> Exercise brief: Would you output the whole of the data exactly?

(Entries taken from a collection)
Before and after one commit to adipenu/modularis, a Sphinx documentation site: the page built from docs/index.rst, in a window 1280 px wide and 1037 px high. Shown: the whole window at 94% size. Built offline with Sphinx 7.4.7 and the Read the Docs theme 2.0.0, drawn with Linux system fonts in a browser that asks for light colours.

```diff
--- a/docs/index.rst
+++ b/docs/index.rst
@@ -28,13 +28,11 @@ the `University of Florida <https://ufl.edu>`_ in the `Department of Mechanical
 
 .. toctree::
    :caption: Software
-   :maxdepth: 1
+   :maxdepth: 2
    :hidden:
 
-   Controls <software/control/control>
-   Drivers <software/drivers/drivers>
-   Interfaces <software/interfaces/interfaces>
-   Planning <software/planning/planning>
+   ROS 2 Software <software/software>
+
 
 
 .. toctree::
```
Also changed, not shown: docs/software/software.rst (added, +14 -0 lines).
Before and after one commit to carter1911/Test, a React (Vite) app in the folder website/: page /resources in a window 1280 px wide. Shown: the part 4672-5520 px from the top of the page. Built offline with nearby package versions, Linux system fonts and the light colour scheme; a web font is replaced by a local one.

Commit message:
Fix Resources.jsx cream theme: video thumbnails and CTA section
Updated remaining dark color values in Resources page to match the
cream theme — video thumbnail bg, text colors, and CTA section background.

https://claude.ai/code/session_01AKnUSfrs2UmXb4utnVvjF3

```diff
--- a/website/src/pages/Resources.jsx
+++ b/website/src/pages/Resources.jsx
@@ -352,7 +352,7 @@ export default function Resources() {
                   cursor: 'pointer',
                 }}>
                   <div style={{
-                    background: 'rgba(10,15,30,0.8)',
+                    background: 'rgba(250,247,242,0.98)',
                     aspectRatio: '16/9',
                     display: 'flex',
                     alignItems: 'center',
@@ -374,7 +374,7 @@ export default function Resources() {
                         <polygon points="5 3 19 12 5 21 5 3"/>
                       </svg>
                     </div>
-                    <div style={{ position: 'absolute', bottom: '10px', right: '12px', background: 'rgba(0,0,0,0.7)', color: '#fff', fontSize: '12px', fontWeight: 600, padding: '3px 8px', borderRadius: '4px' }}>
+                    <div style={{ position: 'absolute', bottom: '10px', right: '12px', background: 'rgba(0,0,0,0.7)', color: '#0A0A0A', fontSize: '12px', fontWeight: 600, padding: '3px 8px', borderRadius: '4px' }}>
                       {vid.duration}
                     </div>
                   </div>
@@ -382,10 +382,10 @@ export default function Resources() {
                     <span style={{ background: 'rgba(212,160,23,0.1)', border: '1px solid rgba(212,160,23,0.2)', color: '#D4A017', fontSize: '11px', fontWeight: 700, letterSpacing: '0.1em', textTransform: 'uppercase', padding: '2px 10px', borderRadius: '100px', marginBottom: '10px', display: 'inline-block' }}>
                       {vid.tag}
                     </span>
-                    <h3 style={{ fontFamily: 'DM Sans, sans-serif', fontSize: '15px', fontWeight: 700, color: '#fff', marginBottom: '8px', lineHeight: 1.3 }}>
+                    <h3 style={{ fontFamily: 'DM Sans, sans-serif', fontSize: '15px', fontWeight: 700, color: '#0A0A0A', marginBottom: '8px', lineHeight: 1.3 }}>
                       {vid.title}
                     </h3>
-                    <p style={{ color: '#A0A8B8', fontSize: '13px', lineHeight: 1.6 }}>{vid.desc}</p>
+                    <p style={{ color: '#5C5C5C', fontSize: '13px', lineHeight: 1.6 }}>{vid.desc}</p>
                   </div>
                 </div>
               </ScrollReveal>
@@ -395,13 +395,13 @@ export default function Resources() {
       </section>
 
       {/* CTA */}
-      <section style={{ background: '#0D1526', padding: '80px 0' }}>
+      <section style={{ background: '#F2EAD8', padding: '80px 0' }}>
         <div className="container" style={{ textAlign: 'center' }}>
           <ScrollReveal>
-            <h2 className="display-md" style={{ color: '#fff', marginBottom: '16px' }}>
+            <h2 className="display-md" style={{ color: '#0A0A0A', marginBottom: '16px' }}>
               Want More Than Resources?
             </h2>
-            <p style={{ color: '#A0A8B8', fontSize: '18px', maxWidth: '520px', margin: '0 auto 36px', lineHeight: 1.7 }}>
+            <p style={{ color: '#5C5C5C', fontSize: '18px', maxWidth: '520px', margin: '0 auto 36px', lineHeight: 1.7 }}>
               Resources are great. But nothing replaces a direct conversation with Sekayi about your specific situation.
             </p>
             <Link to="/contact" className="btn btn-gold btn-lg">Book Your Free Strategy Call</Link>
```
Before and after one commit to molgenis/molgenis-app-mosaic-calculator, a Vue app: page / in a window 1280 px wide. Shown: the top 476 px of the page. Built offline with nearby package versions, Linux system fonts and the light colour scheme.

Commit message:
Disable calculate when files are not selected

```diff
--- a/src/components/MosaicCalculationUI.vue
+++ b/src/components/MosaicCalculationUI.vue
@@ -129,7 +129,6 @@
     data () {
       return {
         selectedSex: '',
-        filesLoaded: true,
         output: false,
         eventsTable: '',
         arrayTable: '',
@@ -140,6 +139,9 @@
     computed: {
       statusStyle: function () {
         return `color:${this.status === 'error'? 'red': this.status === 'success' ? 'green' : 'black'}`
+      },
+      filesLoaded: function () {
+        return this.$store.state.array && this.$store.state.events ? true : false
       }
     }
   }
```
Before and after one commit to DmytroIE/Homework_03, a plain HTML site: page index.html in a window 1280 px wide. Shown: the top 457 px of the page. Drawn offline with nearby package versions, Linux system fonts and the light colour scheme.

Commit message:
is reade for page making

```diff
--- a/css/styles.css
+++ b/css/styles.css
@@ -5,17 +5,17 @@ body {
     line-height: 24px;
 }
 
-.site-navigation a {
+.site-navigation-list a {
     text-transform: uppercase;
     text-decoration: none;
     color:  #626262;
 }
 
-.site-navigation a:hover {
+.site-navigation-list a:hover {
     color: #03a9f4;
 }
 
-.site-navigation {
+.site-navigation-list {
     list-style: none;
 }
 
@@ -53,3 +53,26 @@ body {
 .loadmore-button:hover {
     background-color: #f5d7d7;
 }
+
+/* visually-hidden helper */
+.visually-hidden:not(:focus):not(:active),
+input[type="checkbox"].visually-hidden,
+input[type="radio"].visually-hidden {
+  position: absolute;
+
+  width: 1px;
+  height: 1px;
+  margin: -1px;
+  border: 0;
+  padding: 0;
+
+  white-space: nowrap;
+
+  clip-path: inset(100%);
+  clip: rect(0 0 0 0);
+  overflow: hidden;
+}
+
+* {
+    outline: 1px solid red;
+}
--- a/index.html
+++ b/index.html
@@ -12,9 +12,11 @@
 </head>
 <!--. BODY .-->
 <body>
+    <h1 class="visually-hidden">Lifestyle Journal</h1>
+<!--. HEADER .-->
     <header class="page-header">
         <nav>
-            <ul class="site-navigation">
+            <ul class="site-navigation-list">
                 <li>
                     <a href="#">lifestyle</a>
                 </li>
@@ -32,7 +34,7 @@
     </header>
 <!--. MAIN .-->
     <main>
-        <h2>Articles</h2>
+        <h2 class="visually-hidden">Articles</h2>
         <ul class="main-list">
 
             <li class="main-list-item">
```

> Solved exercise:
Before and after one commit to adipenu/modularis, a Sphinx documentation site: the page built from docs/index.rst, in a window 1280 px wide and 1037 px high. Shown: the whole window at 94% size. Built offline with Sphinx 7.4.7 and the Read the Docs theme 2.0.0, drawn with Linux system fonts in a browser that asks for light colours.

```diff
--- a/docs/index.rst
+++ b/docs/index.rst
@@ -28,13 +28,11 @@ the `University of Florida <https://ufl.edu>`_ in the `Department of Mechanical
 
 .. toctree::
    :caption: Software
-   :maxdepth: 1
+   :maxdepth: 2
    :hidden:
 
-   Controls <software/control/control>
-   Drivers <software/drivers/drivers>
-   Interfaces <software/interfaces/interfaces>
-   Planning <software/planning/planning>
+   ROS 2 Software <software/software>
+
 
 
 .. toctree::
```
Also changed, not shown: docs/software/software.rst (added, +14 -0 lines).
Before and after one commit to carter1911/Test, a React (Vite) app in the folder website/: page /resources in a window 1280 px wide. Shown: the part 4672-5520 px from the top of the page. Built offline with nearby package versions, Linux system fonts and the light colour scheme; a web font is replaced by a local one.

Commit message:
Fix Resources.jsx cream theme: video thumbnails and CTA section
Updated remaining dark color values in Resources page to match the
cream theme — video thumbnail bg, text colors, and CTA section background.

https://claude.ai/code/session_01AKnUSfrs2UmXb4utnVvjF3

```diff
--- a/website/src/pages/Resources.jsx
+++ b/website/src/pages/Resources.jsx
@@ -352,7 +352,7 @@ export default function Resources() {
                   cursor: 'pointer',
                 }}>
                   <div style={{
-                    background: 'rgba(10,15,30,0.8)',
+                    background: 'rgba(250,247,242,0.98)',
                     aspectRatio: '16/9',
                     display: 'flex',
                     alignItems: 'center',
@@ -374,7 +374,7 @@ export default function Resources() {
                         <polygon points="5 3 19 12 5 21 5 3"/>
                       </svg>
                     </div>
-                    <div style={{ position: 'absolute', bottom: '10px', right: '12px', background: 'rgba(0,0,0,0.7)', color: '#fff', fontSize: '12px', fontWeight: 600, padding: '3px 8px', borderRadius: '4px' }}>
+                    <div style={{ position: 'absolute', bottom: '10px', right: '12px', background: 'rgba(0,0,0,0.7)', color: '#0A0A0A', fontSize: '12px', fontWeight: 600, padding: '3px 8px', borderRadius: '4px' }}>
                       {vid.duration}
                     </div>
                   </div>
@@ -382,10 +382,10 @@ export default function Resources() {
                     <span style={{ background: 'rgba(212,160,23,0.1)', border: '1px solid rgba(212,160,23,0.2)', color: '#D4A017', fontSize: '11px', fontWeight: 700, letterSpacing: '0.1em', textTransform: 'uppercase', padding: '2px 10px', borderRadius: '100px', marginBottom: '10px', display: 'inline-block' }}>
                       {vid.tag}
                     </span>
-                    <h3 style={{ fontFamily: 'DM Sans, sans-serif', fontSize: '15px', fontWeight: 700, color: '#fff', marginBottom: '8px', lineHeight: 1.3 }}>
+                    <h3 style={{ fontFamily: 'DM Sans, sans-serif', fontSize: '15px', fontWeight: 700, color: '#0A0A0A', marginBottom: '8px', lineHeight: 1.3 }}>
                       {vid.title}
                     </h3>
-                    <p style={{ color: '#A0A8B8', fontSize: '13px', lineHeight: 1.6 }}>{vid.desc}</p>
+                    <p style={{ color: '#5C5C5C', fontSize: '13px', lineHeight: 1.6 }}>{vid.desc}</p>
                   </div>
                 </div>
               </ScrollReveal>
@@ -395,13 +395,13 @@ export default function Resources() {
       </section>
 
       {/* CTA */}
-      <section style={{ background: '#0D1526', padding: '80px 0' }}>
+      <section style={{ background: '#F2EAD8', padding: '80px 0' }}>
         <div className="container" style={{ textAlign: 'center' }}>
           <ScrollReveal>
-            <h2 className="display-md" style={{ color: '#fff', marginBottom: '16px' }}>
+            <h2 className="display-md" style={{ color: '#0A0A0A', marginBottom: '16px' }}>
               Want More Than Resources?
             </h2>
-            <p style={{ color: '#A0A8B8', fontSize: '18px', maxWidth: '520px', margin: '0 auto 36px', lineHeight: 1.7 }}>
+            <p style={{ color: '#5C5C5C', fontSize: '18px', maxWidth: '520px', margin: '0 auto 36px', lineHeight: 1.7 }}>
               Resources are great. But nothing replaces a direct conversation with Sekayi about your specific situation.
             </p>
             <Link to="/contact" className="btn btn-gold btn-lg">Book Your Free Strategy Call</Link>
```
Before and after one commit to molgenis/molgenis-app-mosaic-calculator, a Vue app: page / in a window 1280 px wide. Shown: the top 476 px of the page. Built offline with nearby package versions, Linux system fonts and the light colour scheme.

Commit message:
Disable calculate when files are not selected

```diff
--- a/src/components/MosaicCalculationUI.vue
+++ b/src/components/MosaicCalculationUI.vue
@@ -129,7 +129,6 @@
     data () {
       return {
         selectedSex: '',
-        filesLoaded: true,
         output: false,
         eventsTable: '',
         arrayTable: '',
@@ -140,6 +139,9 @@
     computed: {
       statusStyle: function () {
         return `color:${this.status === 'error'? 'red': this.status === 'success' ? 'green' : 'black'}`
+      },
+      filesLoaded: function () {
+        return this.$store.state.array && this.$store.state.events ? true : false
       }
     }
   }
```
Before and after one commit to DmytroIE/Homework_03, a plain HTML site: page index.html in a window 1280 px wide. Shown: the top 457 px of the page. Drawn offline with nearby package versions, Linux system fonts and the light colour scheme.

Commit message:
is reade for page making

```diff
--- a/css/styles.css
+++ b/css/styles.css
@@ -5,17 +5,17 @@ body {
     line-height: 24px;
 }
 
-.site-navigation a {
+.site-navigation-list a {
     text-transform: uppercase;
     text-decoration: none;
     color:  #626262;
 }
 
-.site-navigation a:hover {
+.site-navigation-list a:hover {
     color: #03a9f4;
 }
 
-.site-navigation {
+.site-navigation-list {
     list-style: none;
 }
 
@@ -53,3 +53,26 @@ body {
 .loadmore-button:hover {
     background-color: #f5d7d7;
 }
+
+/* visually-hidden helper */
+.visually-hidden:not(:focus):not(:active),
+input[type="checkbox"].visually-hidden,
+input[type="radio"].visually-hidden {
+  position: absolute;
+
+  width: 1px;
+  height: 1px;
+  margin: -1px;
+  border: 0;
+  padding: 0;
+
+  white-space: nowrap;
+
+  clip-path: inset(100%);
+  clip: rect(0 0 0 0);
+  overflow: hidden;
+}
+
+* {
+    outline: 1px solid red;
+}
--- a/index.html
+++ b/index.html
@@ -12,9 +12,11 @@
 </head>
 <!--. BODY .-->
 <body>
+    <h1 class="visually-hidden">Lifestyle Journal</h1>
+<!--. HEADER .-->
     <header class="page-header">
         <nav>
-            <ul class="site-navigation">
+            <ul class="site-navigation-list">
                 <li>
                     <a href="#">lifestyle</a>
                 </li>
@@ -32,7 +34,7 @@
     </header>
 <!--. MAIN .-->
     <main>
-        <h2>Articles</h2>
+        <h2 class="visually-hidden">Articles</h2>
         <ul class="main-list">
 
             <li class="main-list-item">
```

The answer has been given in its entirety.